BOOK REVIEW

S. by J.J. Abrams
FICTION & LITERATURE
Released: Oct. 29, 2013

"Beguiling. For fans of mysteries, postmodern fiction and fine bookmaking: a book that makes demands of its reader, but that amply entertains in return."
A delightful, endlessly unfolding fiction that is meta beyond meta, a sort of Da Vinci Code for smart people. Read full book review >

BOOK REVIEW

PAULA SPENCER by Roddy Doyle
FICTION & LITERATURE
Released: Jan. 2, 2007

"Profound, subtle and unsentimental—the latest from a master back in top form."
An intimate, humane portrait of a working-class Irish woman's pleasures and struggles in her first year of sobriety. Read full book review >

BOOK REVIEW

HISS-S-S-S! by Eric A. Kimmel
CHILDREN'S
Released: Sept. 1, 2012

"With a disappointing lack of emotion and humor, the story feels less like a boy's adventure with his first pet and more like a manual on how to (and how not to) care for a pet snake. (Fiction. 7-12)"
Ophidiophobes beware! Readers who aren't genuine snake lovers will likely find it difficult to sink their fangs into this tale.

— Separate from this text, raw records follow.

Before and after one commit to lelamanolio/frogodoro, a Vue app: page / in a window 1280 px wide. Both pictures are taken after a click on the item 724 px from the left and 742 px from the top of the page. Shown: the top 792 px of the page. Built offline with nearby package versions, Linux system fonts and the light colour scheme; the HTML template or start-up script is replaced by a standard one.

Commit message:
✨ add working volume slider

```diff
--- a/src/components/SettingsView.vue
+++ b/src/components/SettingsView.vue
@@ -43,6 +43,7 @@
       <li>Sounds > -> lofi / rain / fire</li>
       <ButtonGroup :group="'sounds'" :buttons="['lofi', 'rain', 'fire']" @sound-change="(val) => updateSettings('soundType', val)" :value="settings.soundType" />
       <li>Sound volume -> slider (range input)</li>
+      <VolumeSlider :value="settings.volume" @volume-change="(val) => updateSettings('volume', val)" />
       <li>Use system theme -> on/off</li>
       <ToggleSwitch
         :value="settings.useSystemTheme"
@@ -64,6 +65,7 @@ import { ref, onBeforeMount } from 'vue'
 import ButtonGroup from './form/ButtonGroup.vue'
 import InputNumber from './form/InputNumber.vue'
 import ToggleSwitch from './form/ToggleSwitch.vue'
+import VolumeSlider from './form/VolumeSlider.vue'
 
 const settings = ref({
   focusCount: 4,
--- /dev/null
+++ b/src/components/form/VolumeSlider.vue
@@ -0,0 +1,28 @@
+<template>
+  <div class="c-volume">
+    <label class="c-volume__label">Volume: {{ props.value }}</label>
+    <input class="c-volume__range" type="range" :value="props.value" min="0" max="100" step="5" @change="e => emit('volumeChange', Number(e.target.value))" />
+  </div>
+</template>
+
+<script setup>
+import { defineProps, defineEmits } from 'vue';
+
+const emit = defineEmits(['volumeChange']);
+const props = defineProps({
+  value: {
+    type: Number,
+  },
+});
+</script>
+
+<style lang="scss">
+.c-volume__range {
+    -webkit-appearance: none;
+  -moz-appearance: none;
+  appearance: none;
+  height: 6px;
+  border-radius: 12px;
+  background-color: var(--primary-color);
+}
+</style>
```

Read full book review >

BOOK REVIEW

S&M by Jeffrey DeShell
FICTION & LITERATURE
Released: May 1, 1997

STATEMENT PAGE Read full book review >

BOOK REVIEW

MR. S by George Jacobs
BIOGRAPHY & MEMOIR
Released: June 3, 2003

"Deliciously gossipy, yet Sinatra is recalled with affection rather than spite."
As-told-to memoir of life with the famous crooner by his African-American Man Friday, lubricated with racy tales about the stars, the Kennedys, and the Mob. Read full book review >

BOOK REVIEW

S/Z by Roland Barthes
Released: Sept. 9, 1974

"Barthes has brought new life to a foundering literary aesthetics with this synthesis of science and imaginative humanism, for those familiar with the terminology."
In this essential application of structural linguistics to the problems of literary criticism, Roland Barthes—a disciple of Saussure and one of the cardinal spokesmen of semiology—opposes both the goals and methods of classic rhetoric. Read full book review >